Background: Somatostatin receptor scintigraphy has been used widely for the evaluation of neuroendocrine tumors in the gastrointestinal tract. Its use for detecting and staging thoracic carcinoids is only sporadically reported.
Objectives: To evaluate the possible roles of SRS in the management of proven or suspected pulmonary carcinoids.
Methods: We conducted a retrospective study of all patients undergoing SRS for known or suspected pulmonary carcinoids in a tertiary referral center during a 10 year period. During this period 89 patients underwent resection of pulmonary carcinoids and SRS was used for detection, staging or localization purposes in 8 of them (9%). Scans were labeled true positive, true negative, false positive, or false negative in comparison with histologic or follow-up results.
Results: SRS was true positive in 6/6 lung locations; true positive in 2/8, true negative in 4/8 and false positive in 2/8 lymph node locations; and true positive in 1/8, true negative in 6/8 and false negative in 1/8 distant locations. The sensitivity, specificity, positive and negative predictive values and accuracy were 90%, 83%, 83%, 91% and 87% respectively. The scans were strongly positive in the tumors and involved lymph nodes. SRS correctly localized an occult secreting pulmonary carcinoid. Granulomatous and reactive lymph nodes showed increased uptake. SRS was accurate in ruling out distant metastases.
Conclusions: SRS is effective for visualizing and localizing pulmonary carcinoids. It assists in the staging of these tumors by detecting lymph node involvement and confirming or ruling out distant metastases.
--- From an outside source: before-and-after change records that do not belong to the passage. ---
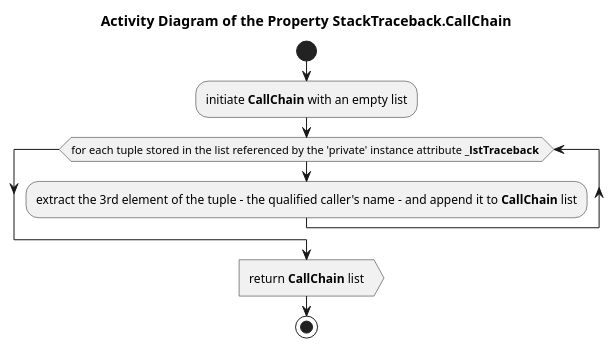
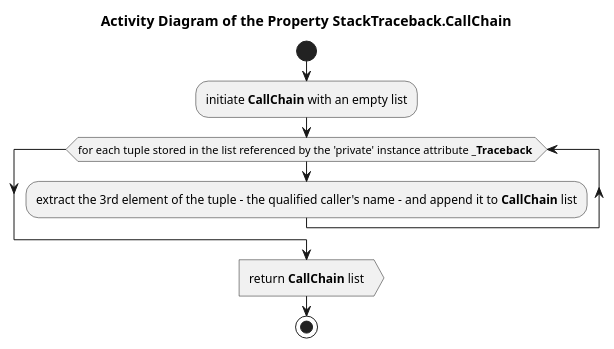
The diagram in Documentation/UML/traceback/traceback_stacktraceback_callchain.pu (FooBarShebang/introspection_lib), drawn with PlantUML before and after one commit. The commit also changed 22 other files, not shown here.

```diff
--- a/Documentation/UML/traceback/traceback_stacktraceback_callchain.pu
+++ b/Documentation/UML/traceback/traceback_stacktraceback_callchain.pu
@@ -1,17 +1,17 @@
 @startuml traceback_stacktraceback_callchain
 
 title Activity Diagram of the Property StackTraceback.CallChain
 
 start
 
 :initiate <b>CallChain</b> with an empty list;
 
-while (for each tuple stored in the list referenced by the 'private' instance attribute <b>_lstTraceback</b> )
+while (for each tuple stored in the list referenced by the 'private' instance attribute <b>_Traceback</b> )
     :extract the 3rd element of the tuple - the qualified caller's name - and append it to <b>CallChain</b> list;
 end while
 
 :return <b>CallChain</b> list>
 
 stop
 
 @enduml
```
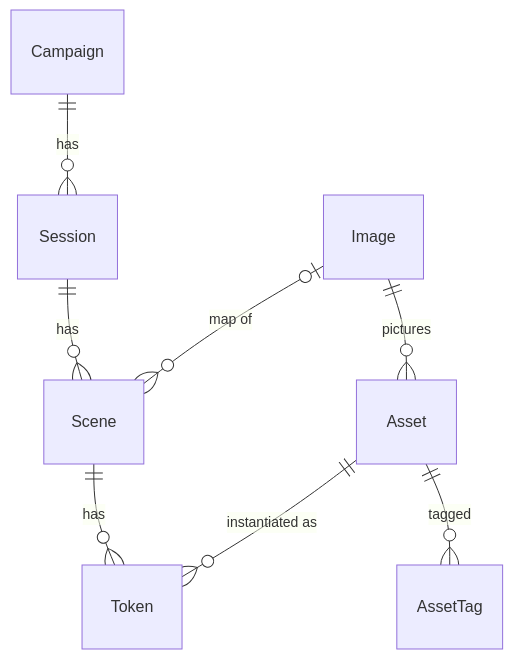
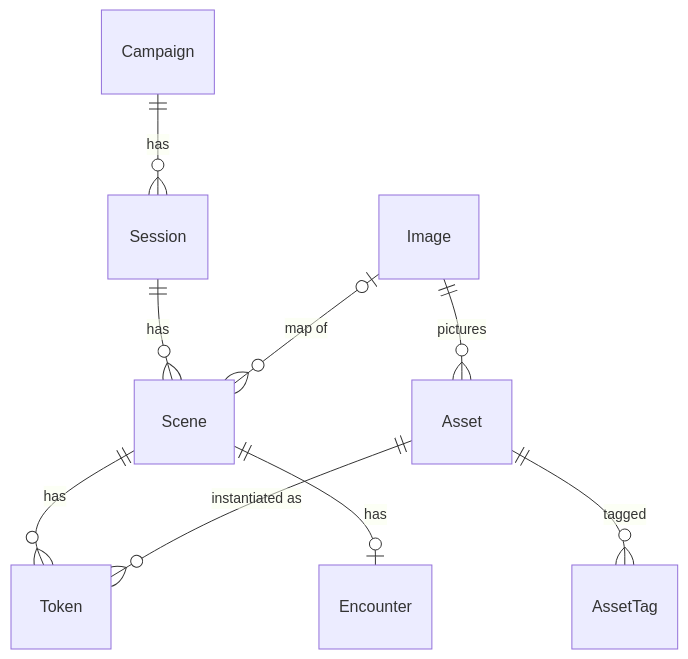
One commit to giorgosroussos/dnd-vtt changed the diagram in specs/03-domain-model.md. Above: the diagram before and after it, drawn with Mermaid. The commit also changed other lines of this file and 55 other files, not shown here.

````diff
--- a/specs/03-domain-model.md
+++ b/specs/03-domain-model.md
@@ -22,10 +23,11 @@
 ```mermaid
 erDiagram
   Campaign ||--o{ Session : has
   Session ||--o{ Scene : has
   Scene ||--o{ Token : has
+  Scene ||--o| Encounter : has
   Asset ||--o{ Token : "instantiated as"
   Asset ||--o{ AssetTag : tagged
   Image ||--o{ Asset : pictures
   Image |o--o{ Scene : "map of"
 ```
````
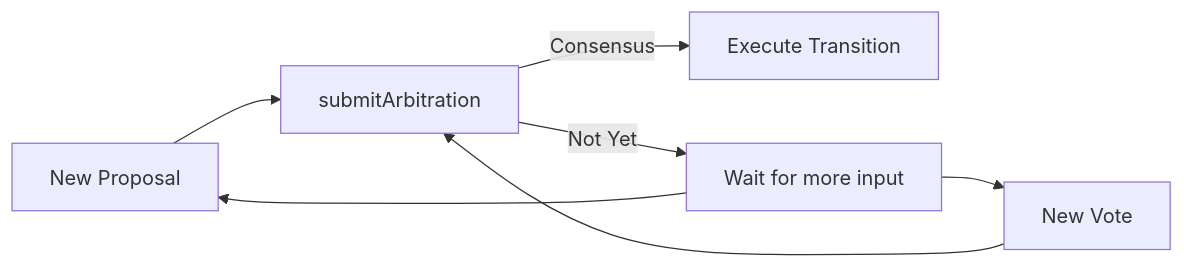
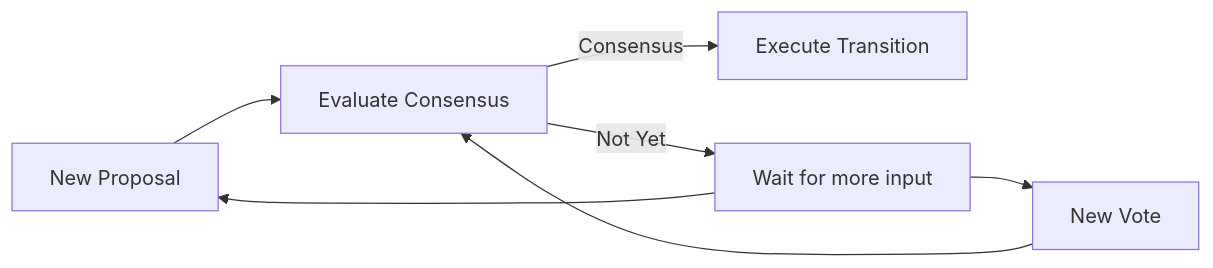
One commit to eloquentanalytics/dialai changed the diagram in website/docs/concepts/arbitration.md. Above: the diagram before and after it, drawn with Mermaid. The commit also changed other lines of this file and 23 other files, not shown here.

````diff
--- a/website/docs/concepts/arbitration.md
+++ b/website/docs/concepts/arbitration.md
@@ -13,9 +13,9 @@
 ```mermaid
 graph LR
-    P[New Proposal] --> A[submitArbitration]
+    P[New Proposal] --> A[Evaluate Consensus]
     V[New Vote] --> A
     A --> |Consensus| E[Execute Transition]
     A --> |Not Yet| W[Wait for more input]
     W --> P
     W --> V
 ```
````
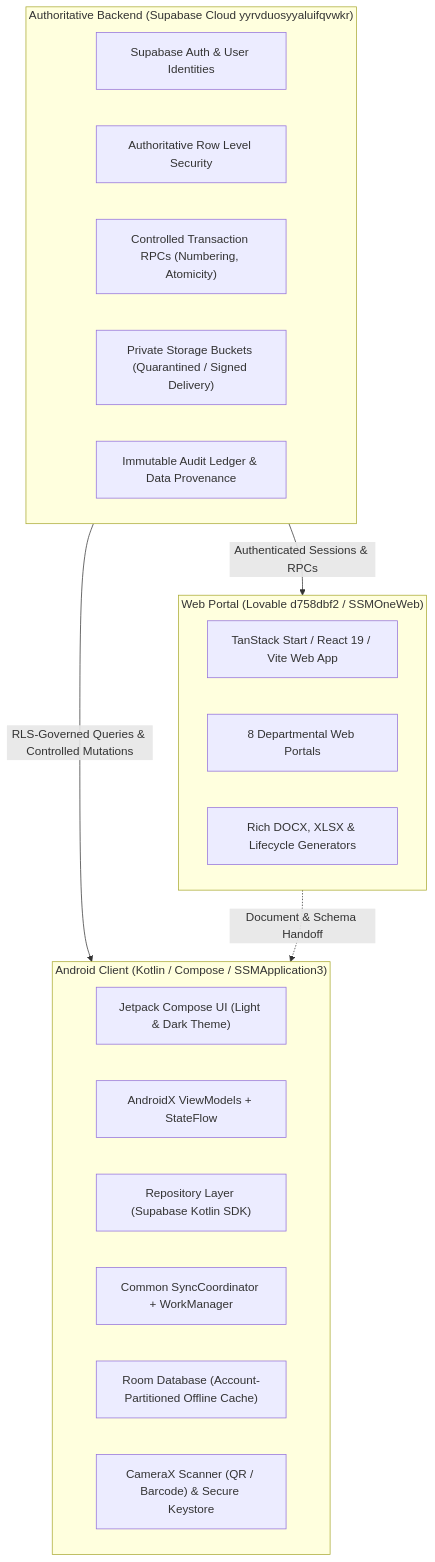
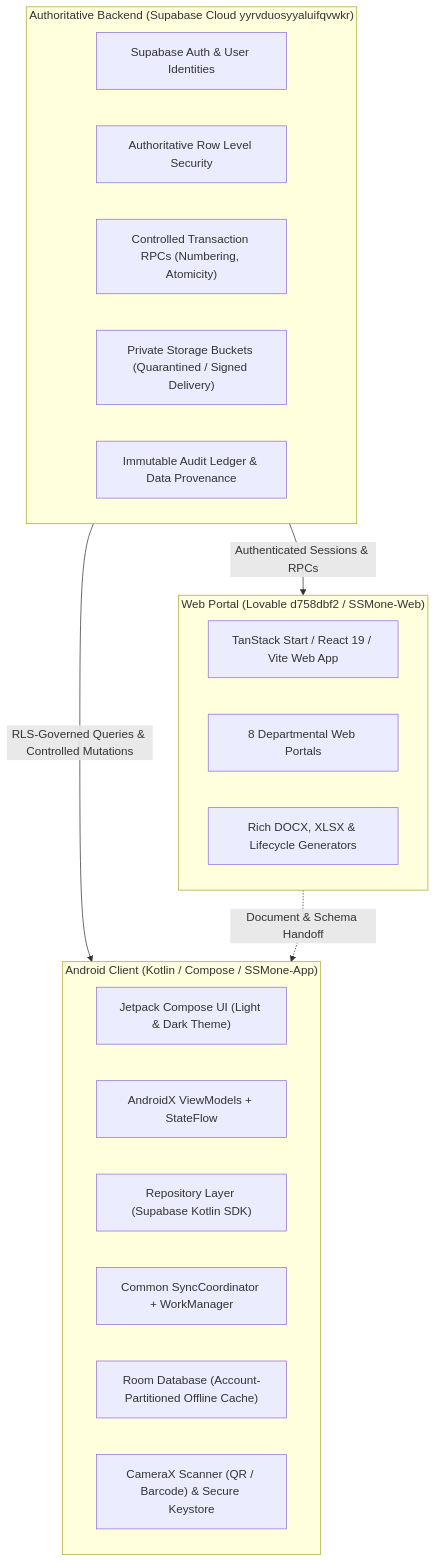
Before and after one commit to narendok/SSM-one-app: the first of 5 diagrams in docs/planning/SSM_ONE_ANDROID_BUILD_PLAN.md, drawn with Mermaid. The commit also changed other lines of this file and 9 other files, not shown here.

Commit message:
Name Android SSMone-App and document shared workspace entries

````diff
--- a/docs/planning/SSM_ONE_ANDROID_BUILD_PLAN.md
+++ b/docs/planning/SSM_ONE_ANDROID_BUILD_PLAN.md
@@ -17,29 +17,29 @@
 ```mermaid
 flowchart TD
     subgraph BackendAuthority["Authoritative Backend (Supabase Cloud yyrvduosyyaluifqvwkr)"]
         AUTH["Supabase Auth & User Identities"]
         RLS["Authoritative Row Level Security"]
         RPC["Controlled Transaction RPCs (Numbering, Atomicity)"]
         BUCKETS["Private Storage Buckets (Quarantined / Signed Delivery)"]
         AUDIT["Immutable Audit Ledger & Data Provenance"]
     end
 
-    subgraph WebPortal["Web Portal (Lovable d758dbf2 / SSMOneWeb)"]
+    subgraph WebPortal["Web Portal (Lovable d758dbf2 / SSMone-Web)"]
         WEB_UI["TanStack Start / React 19 / Vite Web App"]
         WEB_WORKSPACES["8 Departmental Web Portals"]
         WEB_EDITORS["Rich DOCX, XLSX & Lifecycle Generators"]
     end
 
-    subgraph AndroidClient["Android Client (Kotlin / Compose / SSMApplication3)"]
+    subgraph AndroidClient["Android Client (Kotlin / Compose / SSMone-App)"]
         COMPOSE["Jetpack Compose UI (Light & Dark Theme)"]
         VIEWMODEL["AndroidX ViewModels + StateFlow"]
         REPO["Repository Layer (Supabase Kotlin SDK)"]
         SYNC["Common SyncCoordinator + WorkManager"]
         ROOM["Room Database (Account-Partitioned Offline Cache)"]
         HARDWARE["CameraX Scanner (QR / Barcode) & Secure Keystore"]
     end
 
     BackendAuthority -->|Authenticated Sessions & RPCs| WebPortal
     BackendAuthority -->|RLS-Governed Queries & Controlled Mutations| AndroidClient
     WebPortal -.->|Document & Schema Handoff| AndroidClient
 ```
````
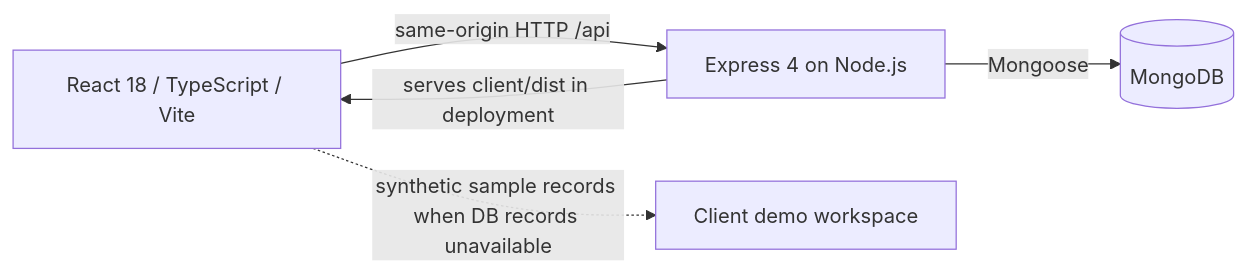
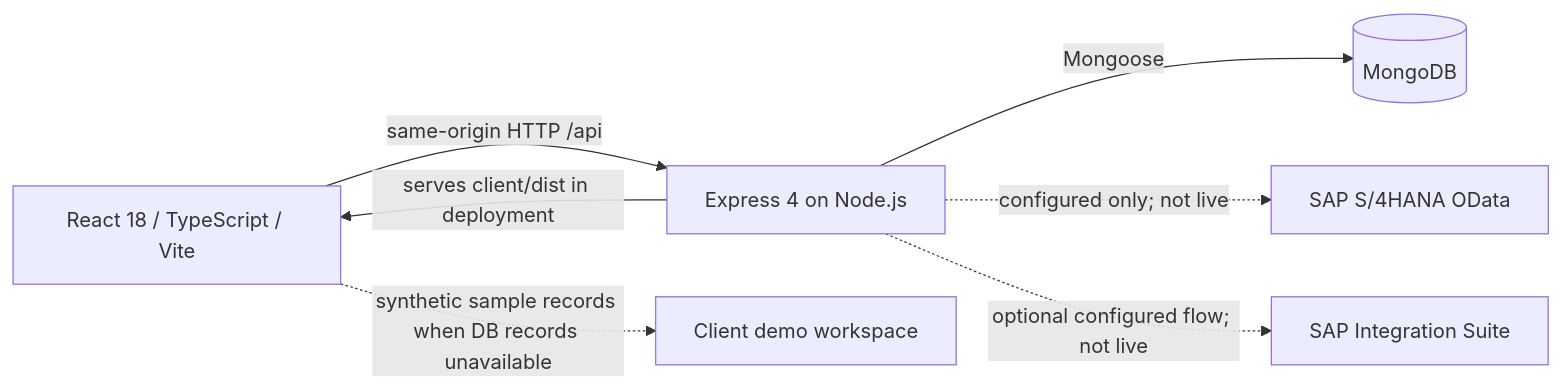
Before and after one commit to Kaveri-A-B/Supply-Shield: the first of 2 diagrams in docs/SAP_INTEGRATION_ARCHITECTURE.md, drawn with Mermaid. The commit also changed other lines of this file and 9 other files, not shown here.

Commit message:
Configure MongoDB and SAP integration

````diff
--- a/docs/SAP_INTEGRATION_ARCHITECTURE.md
+++ b/docs/SAP_INTEGRATION_ARCHITECTURE.md
@@ -7,7 +7,9 @@
 ```mermaid
 flowchart LR
   Browser[React 18 / TypeScript / Vite] -->|same-origin HTTP /api| Express[Express 4 on Node.js]
   Express -->|Mongoose| Mongo[(MongoDB)]
   Express -->|serves client/dist in deployment| Browser
   Browser -. synthetic sample records when DB records unavailable .-> Demo[Client demo workspace]
+  Express -. configured only; not live .-> S4[SAP S/4HANA OData]
+  Express -. optional configured flow; not live .-> Suite[SAP Integration Suite]
 ```
````
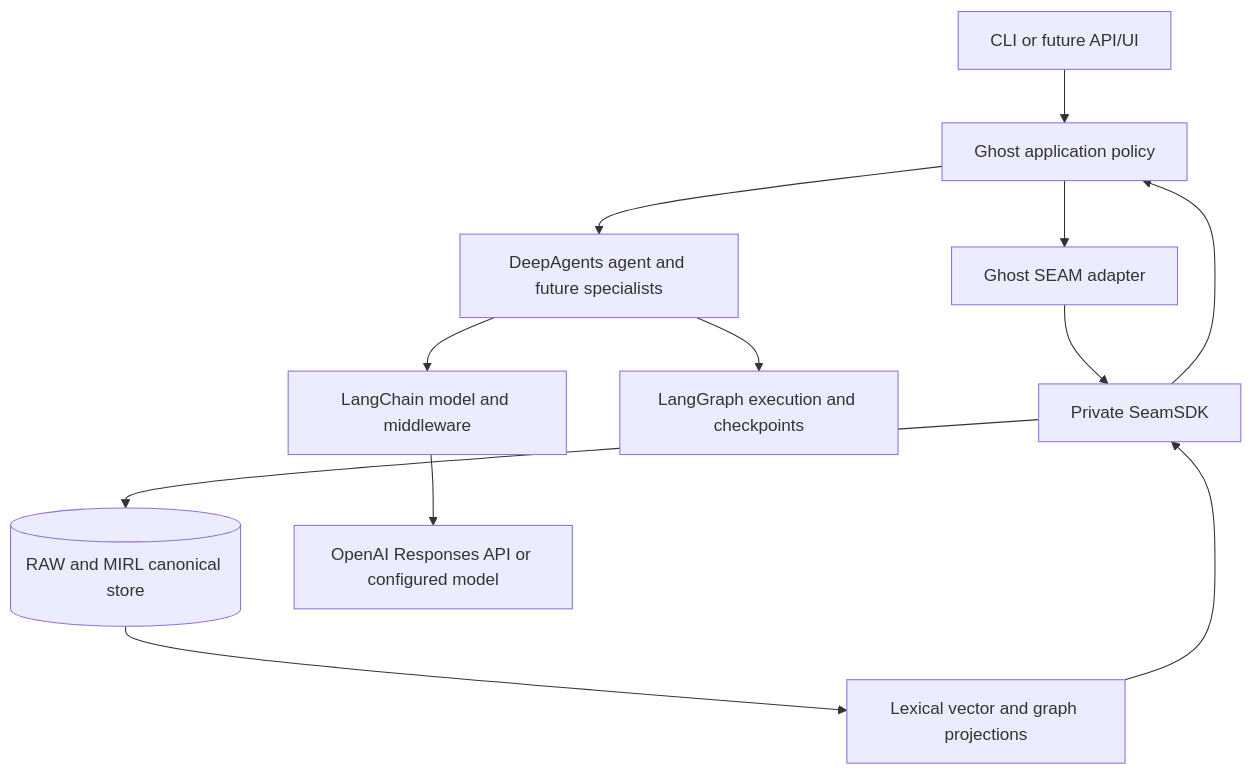
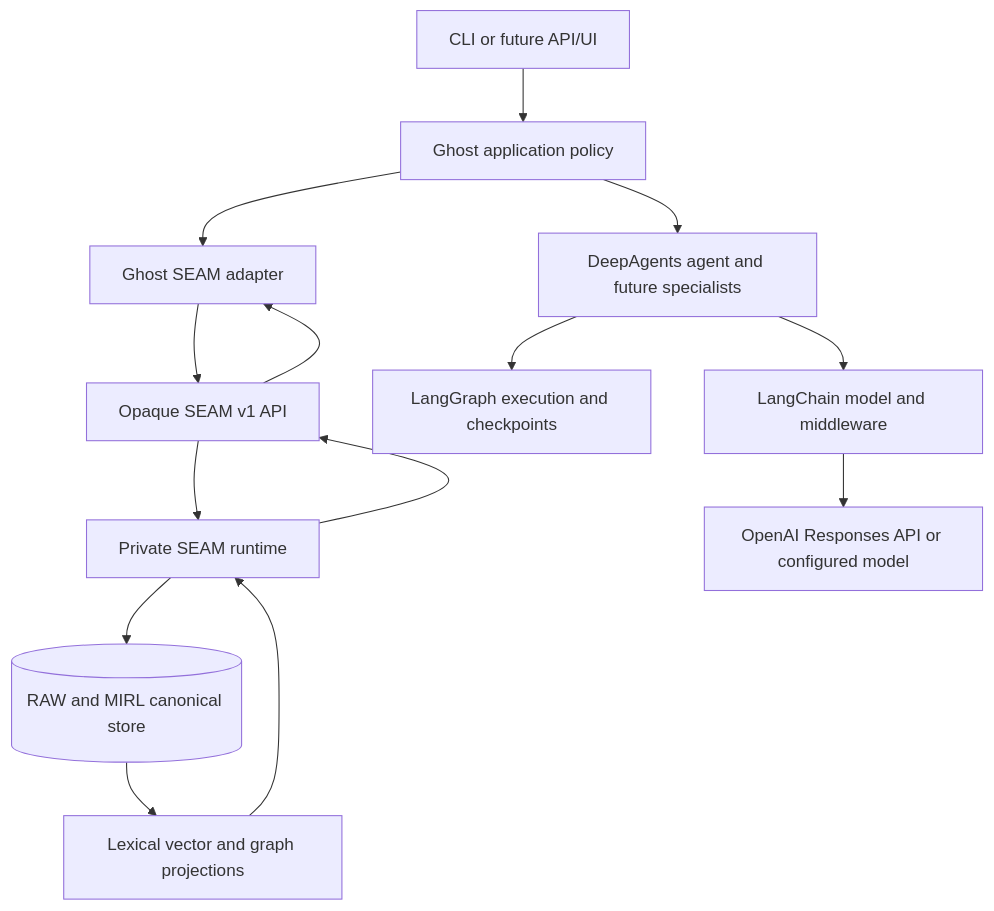
The first of 3 diagrams in docs/architecture/SYSTEM_MAP.md (Canticle-AI-Research/Ghost), drawn with Mermaid before and after one commit. The commit also changed other lines of this file and 50 other files, not shown here.

Commit message:
feat: use opaque public SEAM transport

````diff
--- a/docs/architecture/SYSTEM_MAP.md
+++ b/docs/architecture/SYSTEM_MAP.md
@@ -8,25 +8,28 @@
 ```mermaid
 flowchart TB
     UI[CLI or future API/UI]
     APP[Ghost application policy]
     DA[DeepAgents agent and future specialists]
     LC[LangChain model and middleware]
     LG[LangGraph execution and checkpoints]
     ADAPTER[Ghost SEAM adapter]
-    SDK[Private SeamSDK]
+    API[Opaque SEAM v1 API]
+    SDK[Private SEAM runtime]
     MIRL[(RAW and MIRL canonical store)]
     IDX[Lexical vector and graph projections]
     MODEL[OpenAI Responses API or configured model]
 
     UI --> APP
     APP --> ADAPTER
-    ADAPTER --> SDK
+    ADAPTER --> API
+    API --> SDK
     SDK --> MIRL
     MIRL --> IDX
     IDX --> SDK
     APP --> DA
     DA --> LC
     DA --> LG
     LC --> MODEL
-    SDK --> APP
+    SDK --> API
+    API --> ADAPTER
 ```
````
Inflammatory areas in the lung or lymph nodes may be falsely positive.